## [INPUT DATA]
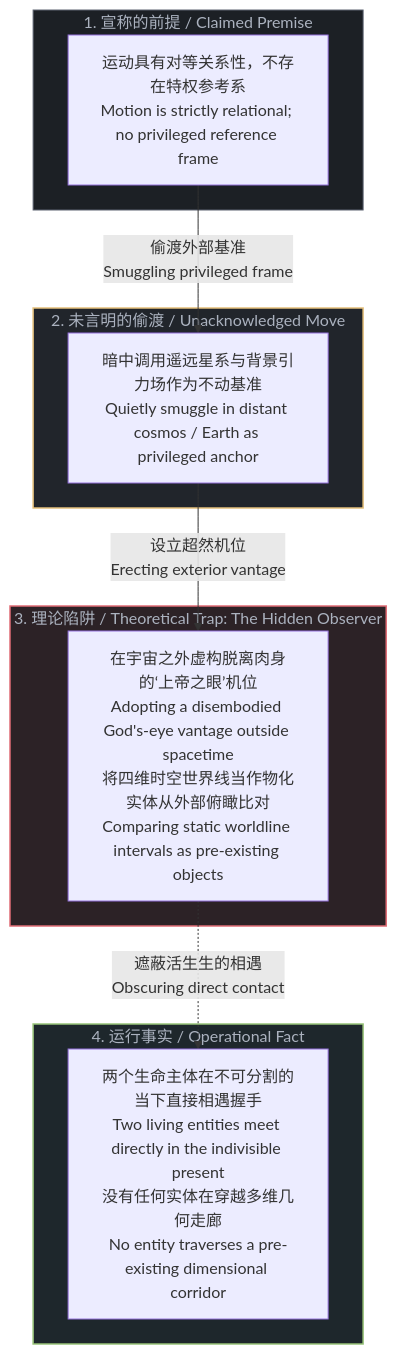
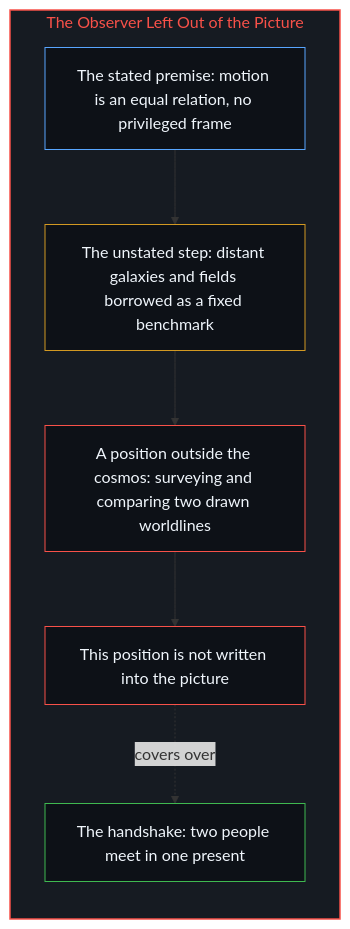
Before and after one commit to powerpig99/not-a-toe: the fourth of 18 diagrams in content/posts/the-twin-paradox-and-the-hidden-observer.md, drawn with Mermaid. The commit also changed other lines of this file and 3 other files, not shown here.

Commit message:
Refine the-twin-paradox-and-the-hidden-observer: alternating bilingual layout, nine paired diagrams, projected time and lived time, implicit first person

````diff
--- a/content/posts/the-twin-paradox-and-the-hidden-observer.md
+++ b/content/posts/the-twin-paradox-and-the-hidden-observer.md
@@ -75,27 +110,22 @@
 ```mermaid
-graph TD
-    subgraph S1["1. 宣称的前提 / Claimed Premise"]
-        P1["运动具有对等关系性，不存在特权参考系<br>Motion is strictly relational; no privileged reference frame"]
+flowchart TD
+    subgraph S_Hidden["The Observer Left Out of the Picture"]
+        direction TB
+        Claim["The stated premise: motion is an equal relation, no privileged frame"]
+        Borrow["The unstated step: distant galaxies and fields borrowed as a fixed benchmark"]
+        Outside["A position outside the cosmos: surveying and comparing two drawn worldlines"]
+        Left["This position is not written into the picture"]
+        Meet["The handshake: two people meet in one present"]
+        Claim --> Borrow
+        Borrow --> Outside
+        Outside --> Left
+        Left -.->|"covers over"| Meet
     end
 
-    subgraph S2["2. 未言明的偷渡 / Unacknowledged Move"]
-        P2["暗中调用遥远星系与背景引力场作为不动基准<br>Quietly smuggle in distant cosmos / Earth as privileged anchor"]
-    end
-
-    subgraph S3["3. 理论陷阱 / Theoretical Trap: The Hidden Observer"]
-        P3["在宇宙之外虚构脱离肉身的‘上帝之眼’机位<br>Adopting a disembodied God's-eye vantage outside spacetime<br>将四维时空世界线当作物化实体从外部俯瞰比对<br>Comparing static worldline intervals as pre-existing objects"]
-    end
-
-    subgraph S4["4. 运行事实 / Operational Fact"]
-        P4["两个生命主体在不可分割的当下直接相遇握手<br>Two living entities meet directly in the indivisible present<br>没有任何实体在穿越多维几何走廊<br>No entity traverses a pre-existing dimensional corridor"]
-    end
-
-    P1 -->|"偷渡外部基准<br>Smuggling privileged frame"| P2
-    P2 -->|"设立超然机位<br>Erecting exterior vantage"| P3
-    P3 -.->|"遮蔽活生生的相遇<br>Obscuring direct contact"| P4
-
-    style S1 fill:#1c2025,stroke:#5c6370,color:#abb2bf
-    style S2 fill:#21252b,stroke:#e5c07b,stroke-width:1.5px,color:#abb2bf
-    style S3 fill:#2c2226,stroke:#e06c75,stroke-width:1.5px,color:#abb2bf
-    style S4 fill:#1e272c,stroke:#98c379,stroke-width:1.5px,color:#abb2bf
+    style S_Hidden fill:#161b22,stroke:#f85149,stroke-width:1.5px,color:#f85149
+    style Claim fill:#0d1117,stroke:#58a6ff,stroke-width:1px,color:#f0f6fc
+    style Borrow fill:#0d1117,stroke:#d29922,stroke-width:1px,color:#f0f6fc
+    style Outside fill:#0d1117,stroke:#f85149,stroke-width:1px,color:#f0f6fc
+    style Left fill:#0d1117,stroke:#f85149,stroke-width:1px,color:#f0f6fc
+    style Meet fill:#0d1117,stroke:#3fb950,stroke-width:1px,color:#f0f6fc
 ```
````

## [PROBLEM DETAILS]
Would you set down the entries exactly as given, minus their pictures?

## [SOLVED PROBLEM]
Before and after one commit to powerpig99/not-a-toe: the fourth of 18 diagrams in content/posts/the-twin-paradox-and-the-hidden-observer.md, drawn with Mermaid. The commit also changed other lines of this file and 3 other files, not shown here.

Commit message:
Refine the-twin-paradox-and-the-hidden-observer: alternating bilingual layout, nine paired diagrams, projected time and lived time, implicit first person

````diff
--- a/content/posts/the-twin-paradox-and-the-hidden-observer.md
+++ b/content/posts/the-twin-paradox-and-the-hidden-observer.md
@@ -75,27 +110,22 @@
 ```mermaid
-graph TD
-    subgraph S1["1. 宣称的前提 / Claimed Premise"]
-        P1["运动具有对等关系性，不存在特权参考系<br>Motion is strictly relational; no privileged reference frame"]
+flowchart TD
+    subgraph S_Hidden["The Observer Left Out of the Picture"]
+        direction TB
+        Claim["The stated premise: motion is an equal relation, no privileged frame"]
+        Borrow["The unstated step: distant galaxies and fields borrowed as a fixed benchmark"]
+        Outside["A position outside the cosmos: surveying and comparing two drawn worldlines"]
+        Left["This position is not written into the picture"]
+        Meet["The handshake: two people meet in one present"]
+        Claim --> Borrow
+        Borrow --> Outside
+        Outside --> Left
+        Left -.->|"covers over"| Meet
     end
 
-    subgraph S2["2. 未言明的偷渡 / Unacknowledged Move"]
-        P2["暗中调用遥远星系与背景引力场作为不动基准<br>Quietly smuggle in distant cosmos / Earth as privileged anchor"]
-    end
-
-    subgraph S3["3. 理论陷阱 / Theoretical Trap: The Hidden Observer"]
-        P3["在宇宙之外虚构脱离肉身的‘上帝之眼’机位<br>Adopting a disembodied God's-eye vantage outside spacetime<br>将四维时空世界线当作物化实体从外部俯瞰比对<br>Comparing static worldline intervals as pre-existing objects"]
-    end
-
-    subgraph S4["4. 运行事实 / Operational Fact"]
-        P4["两个生命主体在不可分割的当下直接相遇握手<br>Two living entities meet directly in the indivisible present<br>没有任何实体在穿越多维几何走廊<br>No entity traverses a pre-existing dimensional corridor"]
-    end
-
-    P1 -->|"偷渡外部基准<br>Smuggling privileged frame"| P2
-    P2 -->|"设立超然机位<br>Erecting exterior vantage"| P3
-    P3 -.->|"遮蔽活生生的相遇<br>Obscuring direct contact"| P4
-
-    style S1 fill:#1c2025,stroke:#5c6370,color:#abb2bf
-    style S2 fill:#21252b,stroke:#e5c07b,stroke-width:1.5px,color:#abb2bf
-    style S3 fill:#2c2226,stroke:#e06c75,stroke-width:1.5px,color:#abb2bf
-    style S4 fill:#1e272c,stroke:#98c379,stroke-width:1.5px,color:#abb2bf
+    style S_Hidden fill:#161b22,stroke:#f85149,stroke-width:1.5px,color:#f85149
+    style Claim fill:#0d1117,stroke:#58a6ff,stroke-width:1px,color:#f0f6fc
+    style Borrow fill:#0d1117,stroke:#d29922,stroke-width:1px,color:#f0f6fc
+    style Outside fill:#0d1117,stroke:#f85149,stroke-width:1px,color:#f0f6fc
+    style Left fill:#0d1117,stroke:#f85149,stroke-width:1px,color:#f0f6fc
+    style Meet fill:#0d1117,stroke:#3fb950,stroke-width:1px,color:#f0f6fc
 ```
````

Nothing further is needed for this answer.